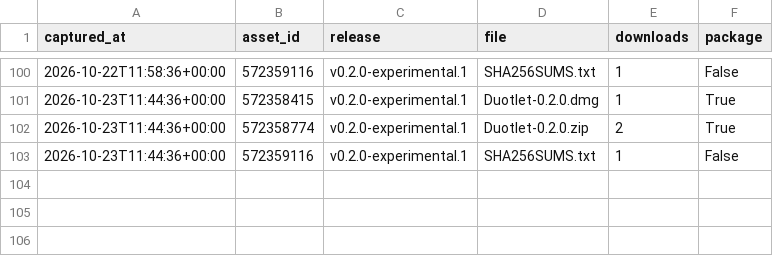
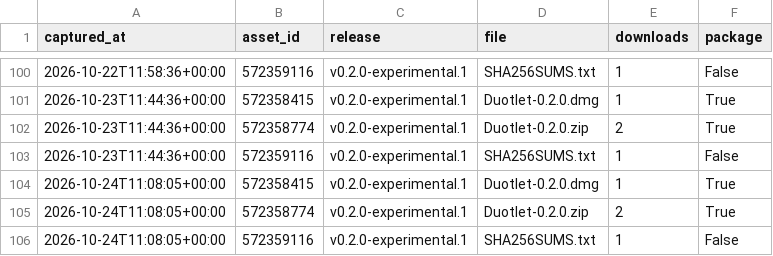
Before and after one commit to sahranov/Duotlet, a CSV file: downloads.csv, drawn as a sheet; only a part is shown, gaps mark what is left out; the diff names each change by its address in the sheet, - before the commit and + after, or states it on an @@ line.

```diff
--- a/downloads.csv
+++ b/downloads.csv
+row 104: 2026-10-24T11:08:05+00:00 | 572358415 | v0.2.0-experimental.1 | Duotlet-0.2.0.dmg | 1 | True
+row 105: 2026-10-24T11:08:05+00:00 | 572358774 | v0.2.0-experimental.1 | Duotlet-0.2.0.zip | 2 | True
+row 106: 2026-10-24T11:08:05+00:00 | 572359116 | v0.2.0-experimental.1 | SHA256SUMS.txt | 1 | False
```
Also changed, not shown: 2 other files.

▶ EXERCISE REQUIREMENTS:
Repeat each record verbatim, pictures excluded.

▶ TASK OUTPUT:
Before and after one commit to sahranov/Duotlet, a CSV file: downloads.csv, drawn as a sheet; only a part is shown, gaps mark what is left out; the diff names each change by its address in the sheet, - before the commit and + after, or states it on an @@ line.

```diff
--- a/downloads.csv
+++ b/downloads.csv
+row 104: 2026-10-24T11:08:05+00:00 | 572358415 | v0.2.0-experimental.1 | Duotlet-0.2.0.dmg | 1 | True
+row 105: 2026-10-24T11:08:05+00:00 | 572358774 | v0.2.0-experimental.1 | Duotlet-0.2.0.zip | 2 | True
+row 106: 2026-10-24T11:08:05+00:00 | 572359116 | v0.2.0-experimental.1 | SHA256SUMS.txt | 1 | False
```
Also changed, not shown: 2 other files.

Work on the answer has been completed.